The Orientalist Museum is fresh on the Marrakech art scene and officially opened in February 2018. The exhibitions on offer here take a closer look at the historical works of non-native artists, who have travelled through or stayed in Morocco.
Set within a beautiful, restored 17th century Saadian Riad; the space itself is a testament to the historical architecture of Morocco. The reception hall of the Riad, is entirely painted with vegetable dyes, and largely preserved to it’s original design. Here you will find a private collection of orientalist paintings, which portray Morocco through the eyes of western artists throughout history. Orientalist paintings in particular, depict specifically “the Middle East”, or the Arab world. This was one of the many branches of learning of the 19th-century academic art and literature of Western Countries, who were taking a common interest in Oriental themes.

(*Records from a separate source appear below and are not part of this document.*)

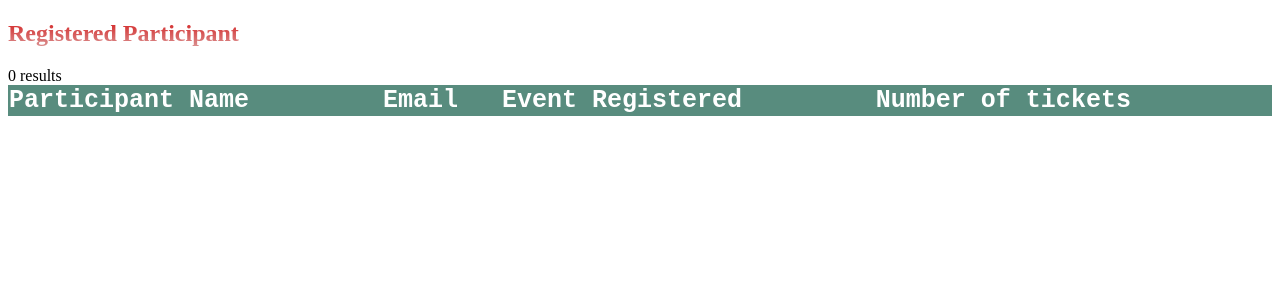
Repository: farhan-helmy/web_prog_project_dulu2
Page: http://localhost/view.php
These files come from the project's save history. The page is drawn as it stood at one moment and after the next save; the edit follows.
The browser window is 1280 px wide. The pictures show the whole page.
The page is run by PHP 8.4 with error messages shown; the project is at /var/www/html/. Queries for data that is not in the repository find no rows.

Above is the page before, as saved 2020-05-12 07:21:27.

### view.php
<!DOCTYPE html>
<html>
<head>
<title>Table with database</title>
<style>
table {
border-collapse: collapse;
width: 100%;
color: #588c7e;
font-family: monospace;
font-size: 25px;
text-align: left;
}
th {
background-color: #588c7e;
color: white;
}
tr:nth-child(even) {background-color: #f2f2f2}
h2 {
      background: -webkit-linear-gradient(rgb(212, 30, 30), rgb(218, 146, 146));
      -webkit-background-clip: text;
      -webkit-text-fill-color: transparent;
    }
</style>
</head>
<body>
<h2>Registered Participant</h2>
<table>
<tr>
<th>Participant Name</th>
<th>Email</th>
<th>Event Registered</th>
<th>Number of tickets</th>
</tr>
<?php
$conn = mysqli_connect("localhost", "root", "", "webproject");
// Check connection
if ($conn->connect_error) {
die("Connection failed: " . $conn->connect_error);
}
$sql = "SELECT name, email, eventname, tickets FROM registration";
$result = $conn->query($sql);
if ($result->num_rows > 0) {
// output data of each row
while($row = $result->fetch_assoc()) {
echo "<tr><td>" . $row["name"]. "</td><td>" . $row["email"] . "</td><td>" . $row["eventname"] . "</td><td>"
. $row["tickets"]. "</td></tr>";
}
echo "</table>";
} else { echo "0 results"; }
$conn->close();
?>
</table>
</body>
</html>

After the next save:
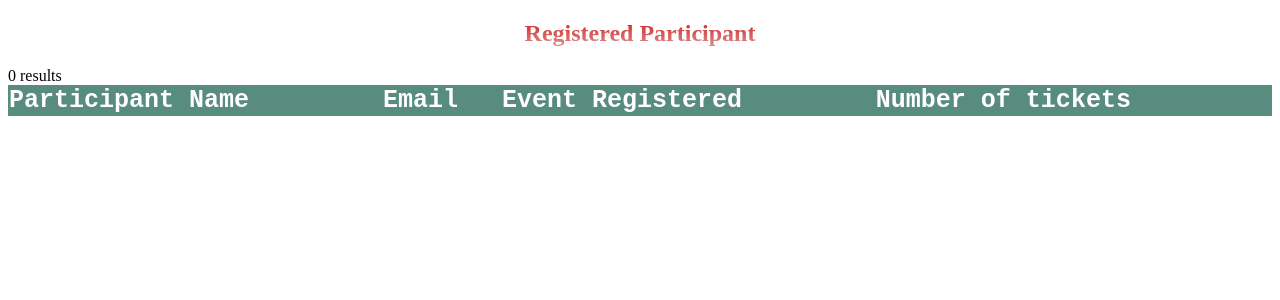
Saved 22 s later.
--- a/view.php
+++ b/view.php
@@ -24,7 +24,7 @@
 </style>
 </head>
 <body>
-<h2>Registered Participant</h2>
+<h2 style="text-align: center;">Registered Participant</h2>
 <table>
 <tr>
 <th>Participant Name</th>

In a more modern context, “Orientalist” often refers to the patronising attitudes of Western civilisation towards Middle Eastern, Asian and North African societies.
Arguably, this attitude is depicted in the paintings of the 19th-century Orientalists, who would often exude exoticism in their works. Many Western painters of this era travelling in Maghreb, would make a payment to sex-workers or impoverished natives so that they would pose for their paintings in clothing or situations which were not true to tradition or in a genuine context. These widely published paintings created a somewhat disingenuous picture of the Maghreb and the native people living within it; which fed into a wider Western misunderstanding of culture and practice.
The unique and noteworthy paintings on display at the Orientalist Museum Marrakech, include vibrant and dreamy works from Delacroix to Majorelle. A fascinating insight into a historical Western perspective of the Maghreb, and a wide display of painting techniques which are bound to be inspiring to art-enthusiasts staying in the city.
The museum is brand new right now, and to some extent a work in progress; but the terrace promises to be home to a cafe with fantastic views across the rooftops and to the Atlas mountains. As well as being neighbour to a handsome Mosque which is of similar age to the 17th-century Riad, which can be closely observed from the viewing platform of the two-tiered terrace.
If you are staying at our Riad Star, then the museum is but a stones throw away. The opening hours are from 9am-7pm and entry will cost a small fee of 6 euros. You can also find the museum using our free Marrakech Travel Guide App.